» **Dataset**

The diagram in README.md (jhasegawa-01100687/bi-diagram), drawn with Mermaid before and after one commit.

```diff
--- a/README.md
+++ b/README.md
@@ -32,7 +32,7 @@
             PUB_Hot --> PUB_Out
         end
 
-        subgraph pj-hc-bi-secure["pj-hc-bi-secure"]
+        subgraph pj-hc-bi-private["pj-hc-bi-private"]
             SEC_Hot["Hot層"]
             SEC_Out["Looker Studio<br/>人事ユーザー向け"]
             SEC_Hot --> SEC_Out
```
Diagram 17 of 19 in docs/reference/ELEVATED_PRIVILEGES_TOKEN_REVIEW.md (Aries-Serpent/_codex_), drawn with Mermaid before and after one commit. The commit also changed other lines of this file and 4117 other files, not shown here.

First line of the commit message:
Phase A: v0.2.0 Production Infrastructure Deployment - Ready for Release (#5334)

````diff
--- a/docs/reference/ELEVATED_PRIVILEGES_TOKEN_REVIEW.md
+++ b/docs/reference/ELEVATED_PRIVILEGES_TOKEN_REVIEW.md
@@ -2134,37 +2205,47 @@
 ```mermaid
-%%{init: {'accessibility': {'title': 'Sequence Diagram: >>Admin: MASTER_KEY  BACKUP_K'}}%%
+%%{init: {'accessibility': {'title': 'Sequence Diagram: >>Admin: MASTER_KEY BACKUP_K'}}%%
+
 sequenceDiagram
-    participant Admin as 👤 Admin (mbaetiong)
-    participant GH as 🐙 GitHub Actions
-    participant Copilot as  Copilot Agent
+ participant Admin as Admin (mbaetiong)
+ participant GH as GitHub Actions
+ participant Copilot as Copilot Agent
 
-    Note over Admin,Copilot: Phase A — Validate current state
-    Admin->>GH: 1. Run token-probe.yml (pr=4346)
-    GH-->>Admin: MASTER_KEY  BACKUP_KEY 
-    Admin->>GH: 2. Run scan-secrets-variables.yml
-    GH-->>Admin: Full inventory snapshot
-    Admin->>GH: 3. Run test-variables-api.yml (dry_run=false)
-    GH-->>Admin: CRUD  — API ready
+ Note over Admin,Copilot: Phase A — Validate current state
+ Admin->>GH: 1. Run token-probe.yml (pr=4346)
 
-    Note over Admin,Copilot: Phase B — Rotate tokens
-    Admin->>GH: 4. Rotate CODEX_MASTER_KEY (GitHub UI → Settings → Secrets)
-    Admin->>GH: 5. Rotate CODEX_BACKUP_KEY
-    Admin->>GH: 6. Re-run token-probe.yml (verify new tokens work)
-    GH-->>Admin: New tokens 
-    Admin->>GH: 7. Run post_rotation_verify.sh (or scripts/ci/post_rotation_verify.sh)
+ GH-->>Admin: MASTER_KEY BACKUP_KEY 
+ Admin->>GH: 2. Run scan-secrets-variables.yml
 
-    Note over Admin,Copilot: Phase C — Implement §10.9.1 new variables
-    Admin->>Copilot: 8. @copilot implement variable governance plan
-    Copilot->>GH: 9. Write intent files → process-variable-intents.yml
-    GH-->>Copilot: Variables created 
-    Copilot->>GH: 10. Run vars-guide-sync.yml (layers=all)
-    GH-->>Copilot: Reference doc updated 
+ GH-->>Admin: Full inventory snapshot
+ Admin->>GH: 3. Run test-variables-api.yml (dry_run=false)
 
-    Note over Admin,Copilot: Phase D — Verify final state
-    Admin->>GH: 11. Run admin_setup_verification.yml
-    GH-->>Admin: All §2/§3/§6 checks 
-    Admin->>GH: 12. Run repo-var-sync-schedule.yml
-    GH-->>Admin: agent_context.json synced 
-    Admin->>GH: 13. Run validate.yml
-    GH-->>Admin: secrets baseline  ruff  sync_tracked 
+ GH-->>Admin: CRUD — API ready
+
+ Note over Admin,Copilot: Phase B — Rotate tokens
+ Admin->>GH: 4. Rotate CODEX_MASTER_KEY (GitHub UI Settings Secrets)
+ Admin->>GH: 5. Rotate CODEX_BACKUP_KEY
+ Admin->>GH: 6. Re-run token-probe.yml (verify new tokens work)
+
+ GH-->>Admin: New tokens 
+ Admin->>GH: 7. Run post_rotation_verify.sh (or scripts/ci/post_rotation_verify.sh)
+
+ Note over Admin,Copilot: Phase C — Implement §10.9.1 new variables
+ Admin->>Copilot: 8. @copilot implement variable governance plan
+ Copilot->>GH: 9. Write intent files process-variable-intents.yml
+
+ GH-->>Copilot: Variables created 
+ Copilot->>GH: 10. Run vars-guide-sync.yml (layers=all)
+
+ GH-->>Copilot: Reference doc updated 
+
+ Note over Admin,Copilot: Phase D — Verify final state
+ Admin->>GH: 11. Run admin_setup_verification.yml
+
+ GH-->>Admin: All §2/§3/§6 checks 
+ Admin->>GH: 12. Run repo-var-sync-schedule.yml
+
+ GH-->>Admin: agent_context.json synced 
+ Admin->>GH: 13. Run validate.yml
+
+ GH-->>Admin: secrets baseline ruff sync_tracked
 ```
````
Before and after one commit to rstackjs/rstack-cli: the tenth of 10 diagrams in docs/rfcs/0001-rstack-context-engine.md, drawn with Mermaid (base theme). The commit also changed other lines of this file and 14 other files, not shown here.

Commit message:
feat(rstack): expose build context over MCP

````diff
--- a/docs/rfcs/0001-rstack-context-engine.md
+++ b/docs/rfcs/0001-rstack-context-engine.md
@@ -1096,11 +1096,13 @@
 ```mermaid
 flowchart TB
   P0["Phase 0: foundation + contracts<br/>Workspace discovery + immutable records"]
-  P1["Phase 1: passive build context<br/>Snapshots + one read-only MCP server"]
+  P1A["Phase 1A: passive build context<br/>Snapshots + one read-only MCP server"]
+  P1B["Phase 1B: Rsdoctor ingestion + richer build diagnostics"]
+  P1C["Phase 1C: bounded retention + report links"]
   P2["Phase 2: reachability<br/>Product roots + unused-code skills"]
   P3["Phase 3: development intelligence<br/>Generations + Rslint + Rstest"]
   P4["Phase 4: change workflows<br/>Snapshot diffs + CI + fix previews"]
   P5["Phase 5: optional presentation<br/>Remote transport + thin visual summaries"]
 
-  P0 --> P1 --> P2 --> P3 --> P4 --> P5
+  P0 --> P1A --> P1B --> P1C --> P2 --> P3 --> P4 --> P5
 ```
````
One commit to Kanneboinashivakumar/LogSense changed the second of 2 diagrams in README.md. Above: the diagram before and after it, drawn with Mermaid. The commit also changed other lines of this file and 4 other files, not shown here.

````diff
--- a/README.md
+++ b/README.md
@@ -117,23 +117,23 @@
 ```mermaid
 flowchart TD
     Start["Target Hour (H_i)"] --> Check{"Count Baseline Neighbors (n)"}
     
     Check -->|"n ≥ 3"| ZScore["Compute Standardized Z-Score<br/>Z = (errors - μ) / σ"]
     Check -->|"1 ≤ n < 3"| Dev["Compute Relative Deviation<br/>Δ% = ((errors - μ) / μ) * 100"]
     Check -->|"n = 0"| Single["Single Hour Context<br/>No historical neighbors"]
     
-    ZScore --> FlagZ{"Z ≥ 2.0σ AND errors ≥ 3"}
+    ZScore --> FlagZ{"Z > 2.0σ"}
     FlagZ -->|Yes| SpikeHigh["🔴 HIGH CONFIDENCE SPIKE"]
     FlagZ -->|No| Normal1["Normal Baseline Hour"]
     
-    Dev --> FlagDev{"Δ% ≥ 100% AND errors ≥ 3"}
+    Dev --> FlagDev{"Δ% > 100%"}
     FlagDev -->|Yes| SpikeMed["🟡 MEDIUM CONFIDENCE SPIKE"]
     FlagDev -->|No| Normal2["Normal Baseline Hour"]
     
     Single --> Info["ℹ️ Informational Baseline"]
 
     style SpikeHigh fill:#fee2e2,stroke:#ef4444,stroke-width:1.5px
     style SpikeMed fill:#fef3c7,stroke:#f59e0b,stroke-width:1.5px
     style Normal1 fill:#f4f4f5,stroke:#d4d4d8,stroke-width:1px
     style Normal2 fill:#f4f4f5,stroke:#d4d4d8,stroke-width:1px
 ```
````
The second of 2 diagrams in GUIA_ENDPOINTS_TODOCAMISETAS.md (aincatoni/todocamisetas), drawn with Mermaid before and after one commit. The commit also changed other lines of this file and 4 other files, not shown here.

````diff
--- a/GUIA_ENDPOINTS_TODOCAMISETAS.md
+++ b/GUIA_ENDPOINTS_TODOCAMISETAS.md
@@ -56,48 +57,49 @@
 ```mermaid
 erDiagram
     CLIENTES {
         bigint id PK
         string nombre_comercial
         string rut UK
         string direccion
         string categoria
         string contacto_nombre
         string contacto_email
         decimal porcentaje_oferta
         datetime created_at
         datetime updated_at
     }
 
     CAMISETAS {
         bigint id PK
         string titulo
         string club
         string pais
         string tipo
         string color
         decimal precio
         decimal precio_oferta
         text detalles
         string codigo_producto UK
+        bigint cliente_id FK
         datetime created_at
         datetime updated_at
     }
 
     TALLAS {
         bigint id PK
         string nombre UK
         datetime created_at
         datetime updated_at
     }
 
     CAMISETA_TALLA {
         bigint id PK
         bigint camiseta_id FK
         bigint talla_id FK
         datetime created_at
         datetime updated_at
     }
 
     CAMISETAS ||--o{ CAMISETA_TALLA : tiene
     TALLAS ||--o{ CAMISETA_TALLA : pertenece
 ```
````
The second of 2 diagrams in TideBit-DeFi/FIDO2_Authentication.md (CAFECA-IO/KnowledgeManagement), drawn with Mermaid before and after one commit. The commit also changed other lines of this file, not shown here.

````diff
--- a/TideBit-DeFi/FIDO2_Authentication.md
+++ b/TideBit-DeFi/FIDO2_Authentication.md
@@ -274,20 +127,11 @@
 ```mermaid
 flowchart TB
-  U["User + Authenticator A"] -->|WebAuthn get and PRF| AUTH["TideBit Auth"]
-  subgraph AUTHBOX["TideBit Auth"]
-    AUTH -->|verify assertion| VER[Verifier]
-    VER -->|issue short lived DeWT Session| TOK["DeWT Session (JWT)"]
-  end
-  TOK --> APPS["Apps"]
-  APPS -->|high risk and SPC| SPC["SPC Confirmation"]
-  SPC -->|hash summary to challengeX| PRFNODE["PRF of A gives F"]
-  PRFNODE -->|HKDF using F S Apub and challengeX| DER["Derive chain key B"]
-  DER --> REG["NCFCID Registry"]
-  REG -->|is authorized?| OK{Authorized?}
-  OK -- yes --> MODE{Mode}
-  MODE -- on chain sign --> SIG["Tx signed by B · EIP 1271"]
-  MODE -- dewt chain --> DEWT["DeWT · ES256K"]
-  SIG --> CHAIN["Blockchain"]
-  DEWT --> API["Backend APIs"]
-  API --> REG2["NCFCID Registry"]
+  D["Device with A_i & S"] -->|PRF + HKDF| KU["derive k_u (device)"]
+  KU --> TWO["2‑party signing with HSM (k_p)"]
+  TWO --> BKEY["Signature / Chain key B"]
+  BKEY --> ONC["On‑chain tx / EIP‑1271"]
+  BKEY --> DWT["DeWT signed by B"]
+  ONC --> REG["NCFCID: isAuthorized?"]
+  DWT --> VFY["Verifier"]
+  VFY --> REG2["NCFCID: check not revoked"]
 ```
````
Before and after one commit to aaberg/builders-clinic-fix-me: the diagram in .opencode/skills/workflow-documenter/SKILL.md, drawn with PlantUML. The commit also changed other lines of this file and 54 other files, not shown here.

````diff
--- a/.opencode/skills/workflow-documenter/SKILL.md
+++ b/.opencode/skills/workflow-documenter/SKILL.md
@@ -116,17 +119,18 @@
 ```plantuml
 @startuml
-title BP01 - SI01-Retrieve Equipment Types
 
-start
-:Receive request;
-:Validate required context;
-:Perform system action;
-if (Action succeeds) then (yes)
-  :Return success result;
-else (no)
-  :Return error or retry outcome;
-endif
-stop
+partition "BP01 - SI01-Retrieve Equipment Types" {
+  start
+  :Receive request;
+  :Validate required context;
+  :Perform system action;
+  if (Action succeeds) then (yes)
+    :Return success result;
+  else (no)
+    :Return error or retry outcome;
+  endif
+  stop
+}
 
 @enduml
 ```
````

» **What you will do**
Among the entries above, count every line containing the string "decimal". Your reply must be that number alone.

» **Task output**
3